# Work order
What lines in the records below contain the string "production"? Copy every one.
——————
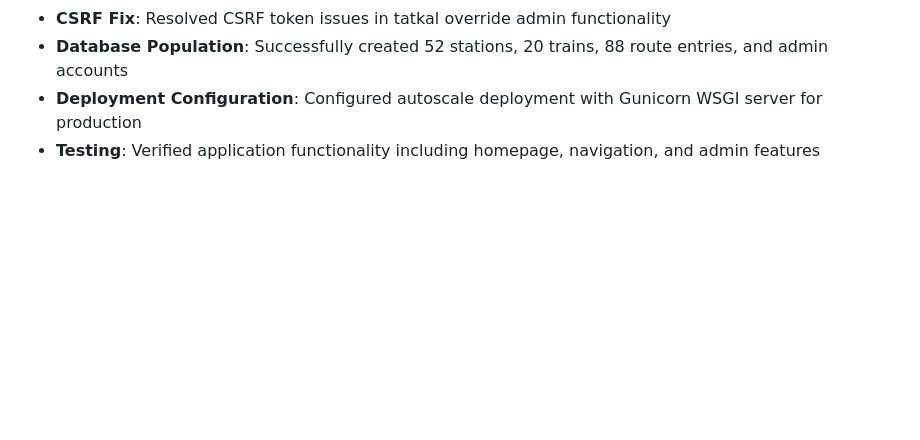
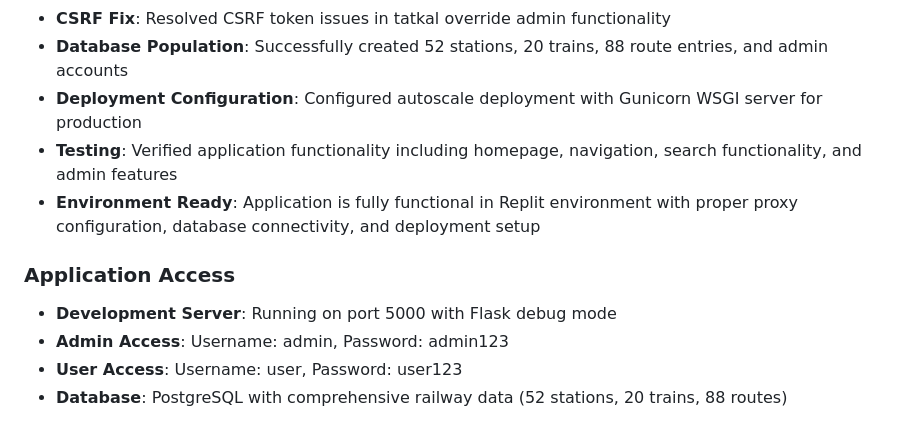
Before and after one commit to Hemanth509h/RailServe, a Markdown page: replit.md, the part around the change. GitHub-like rendering; blank space fills up the shorter version.

Commit message:
Prepare application for Replit environment and update documentation
Update replit.md to reflect successful Replit environment setup, including proxy configuration, deployment details, and user access information.

Replit-Commit-Author: Agent
Replit-Commit-Session-Id: 0afd8f2f-5e8d-442e-a543-4fbc5d028e9d
Replit-Commit-Checkpoint-Type: full_checkpoint
Replit-Commit-Screenshot-Url: https://storage.googleapis.com/screenshot-production-us-central1/d2e99b11-3029-437e-89cd-fbd8d416ecf3/0afd8f2f-5e8d-442e-a543-4fbc5d028e9d/hgYbLy0

```diff
--- a/replit.md
+++ b/replit.md
@@ -102,4 +102,11 @@ Preferred communication style: Simple, everyday language.
 - **CSRF Fix**: Resolved CSRF token issues in tatkal override admin functionality
 - **Database Population**: Successfully created 52 stations, 20 trains, 88 route entries, and admin accounts
 - **Deployment Configuration**: Configured autoscale deployment with Gunicorn WSGI server for production
-- **Testing**: Verified application functionality including homepage, navigation, and admin features
+- **Testing**: Verified application functionality including homepage, navigation, search functionality, and admin features
+- **Environment Ready**: Application is fully functional in Replit environment with proper proxy configuration, database connectivity, and deployment setup
+
+### Application Access
+- **Development Server**: Running on port 5000 with Flask debug mode
+- **Admin Access**: Username: admin, Password: admin123
+- **User Access**: Username: user, Password: user123
+- **Database**: PostgreSQL with comprehensive railway data (52 stations, 20 trains, 88 routes)
```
——————
# Answer space
Replit-Commit-Screenshot-Url: https://storage.googleapis.com/screenshot-production-us-central1/d2e99b11-3029-437e-89cd-fbd8d416ecf3/0afd8f2f-5e8d-442e-a543-4fbc5d028e9d/hgYbLy0
 - **Deployment Configuration**: Configured autoscale deployment with Gunicorn WSGI server for production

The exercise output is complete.